The Gulf States’ Expat Dividend
The extraordinarily high proportion of foreign labor in the Gulf states is often considered problematic, because it threatens local cultures and national identities, holds down wages, and impedes the development of domestic skills and talent. But the Gulf States’ large foreign populations aren't just workers; they're also consumers.
PARIS – How should policymakers in the Middle East’s Gulf States manage their countries’ large expatriate workforces? In Saudi Arabia, foreign nationals account for roughly one-third of the population. In Qatar and the United Arab Emirates, nine out of every ten residents is an expatriate. Should these countries’ governments continue to invest heavily in developing indigenous labor forces, with the aim of decreasing dependency on foreign workers?
The extraordinarily high proportion of foreign labor within the Gulf Cooperation Council (GCC) countries is often considered problematic, because, as some see it, it threatens local cultures and national identities, holds down wages, and impedes the development of domestic skills and talent. With so many trades and professions dominated by relatively cheap overseas labor, the indigenous population is often left with few occupational domains offering competitive wages. These tend to be predominantly in the public sector, where oil revenues are used to maintain high pay and attractive working conditions.
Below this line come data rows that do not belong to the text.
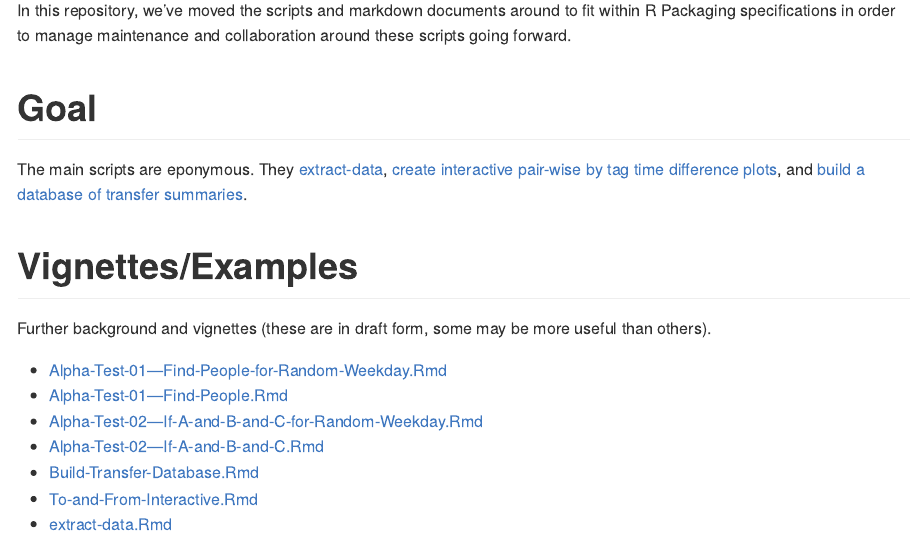
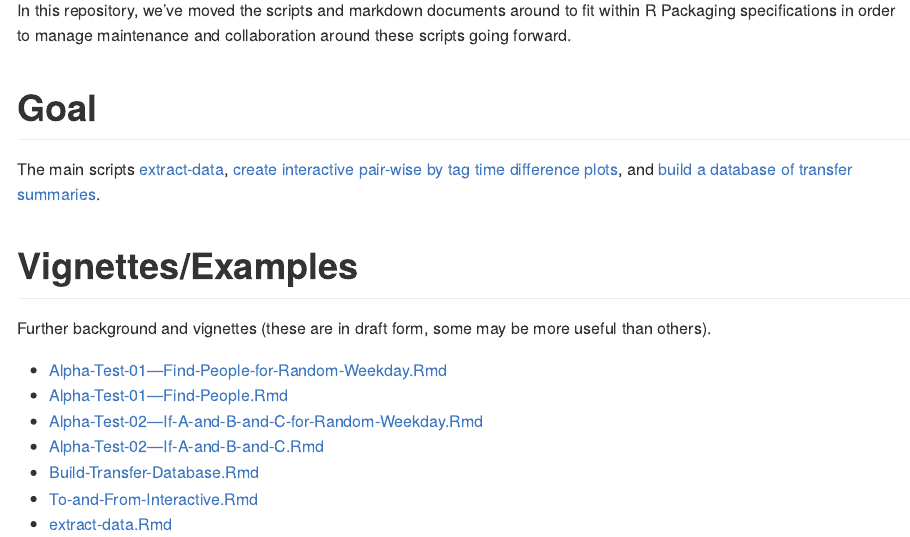
Before and after one commit to BayAreaMetro/clpr, an R Markdown document (README.Rmd): the page in a window 1100 px wide, from 710 px down. Rendered offline with R 4.5, knitr and Pandoc, with nearby package versions.

Commit message:
Update README.Rmd

```diff
--- a/README.Rmd
+++ b/README.Rmd
@@ -41,7 +41,7 @@ In this repository, we've moved the scripts and markdown documents around to fit
 
 # Goal
 
-The main scripts are eponymous. They [extract-data](vignettes/extract-data.Rmd), [create interactive pair-wise by tag time difference plots](vignettes/To-and-From-Interactive.Rmd), and [build a database of transfer summaries](vignettes/Build-Transfer-Database.Rmd).
+The main scripts [extract-data](vignettes/extract-data.Rmd), [create interactive pair-wise by tag time difference plots](vignettes/To-and-From-Interactive.Rmd), and [build a database of transfer summaries](vignettes/Build-Transfer-Database.Rmd).
 
 # Vignettes/Examples
 
```
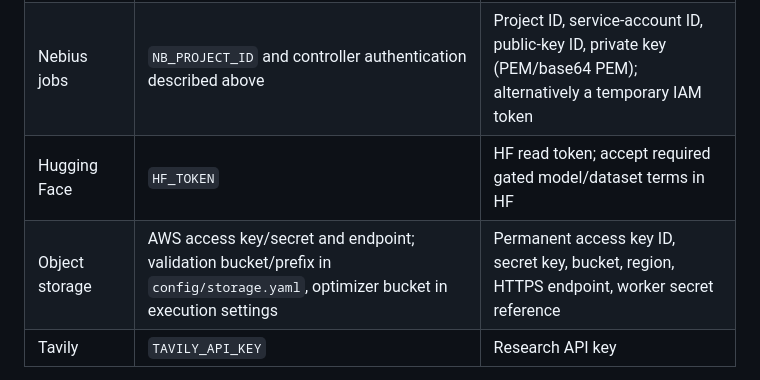
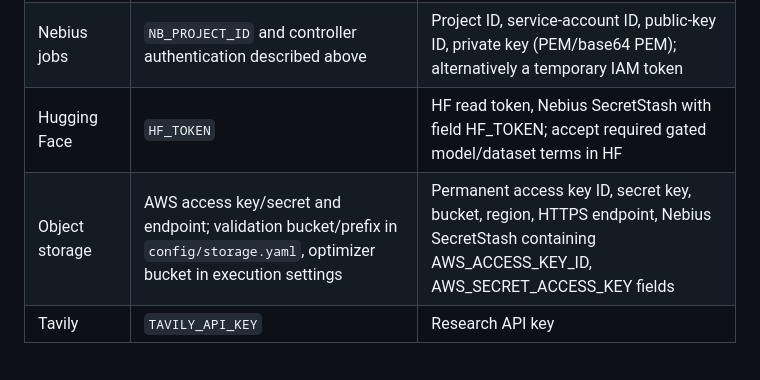
Before and after one commit to Maorb23/hf_validator, a Markdown page: README.md, the part around the change. GitHub-like rendering.

Commit message:
Enhance README with Nebius SecretStash information
Updated Hugging Face and Object storage sections to include Nebius SecretStash details.

```diff
--- a/README.md
+++ b/README.md
@@ -379,8 +379,8 @@ credentials from saved connections; root `.env` credentials are not imported.
 | --- | --- | --- |
 | Nebius inference | `NEBIUS_API_KEY`, `NEBIUS_API_BASE_URL`; optional `NEMOTRON_MODEL` | Token Factory API key and HTTPS inference endpoint |
 | Nebius jobs | `NB_PROJECT_ID` and controller authentication described above | Project ID, service-account ID, public-key ID, private key (PEM/base64 PEM); alternatively a temporary IAM token |
-| Hugging Face | `HF_TOKEN` | HF read token; accept required gated model/dataset terms in HF |
-| Object storage | AWS access key/secret and endpoint; validation bucket/prefix in `config/storage.yaml`, optimizer bucket in execution settings | Permanent access key ID, secret key, bucket, region, HTTPS endpoint, worker secret reference |
+| Hugging Face | `HF_TOKEN` | HF read token, Nebius SecretStash with field HF_TOKEN; accept required gated model/dataset terms in HF |
+| Object storage | AWS access key/secret and endpoint; validation bucket/prefix in `config/storage.yaml`, optimizer bucket in execution settings | Permanent access key ID, secret key, bucket, region, HTTPS endpoint, Nebius SecretStash containing AWS_ACCESS_KEY_ID, AWS_SECRET_ACCESS_KEY fields |
 | Tavily | `TAVILY_API_KEY` | Research API key |
 
 The web jobs connection uses the Nebius SDK and refreshes tokens in service-account
```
But an important dimension of the policy debate within the region risks being overlooked: The Gulf States’ large foreign populations are not just workers; they are also consumers. By inflating the population of the countries in which they live, expatriate workers are helping drive economic growth.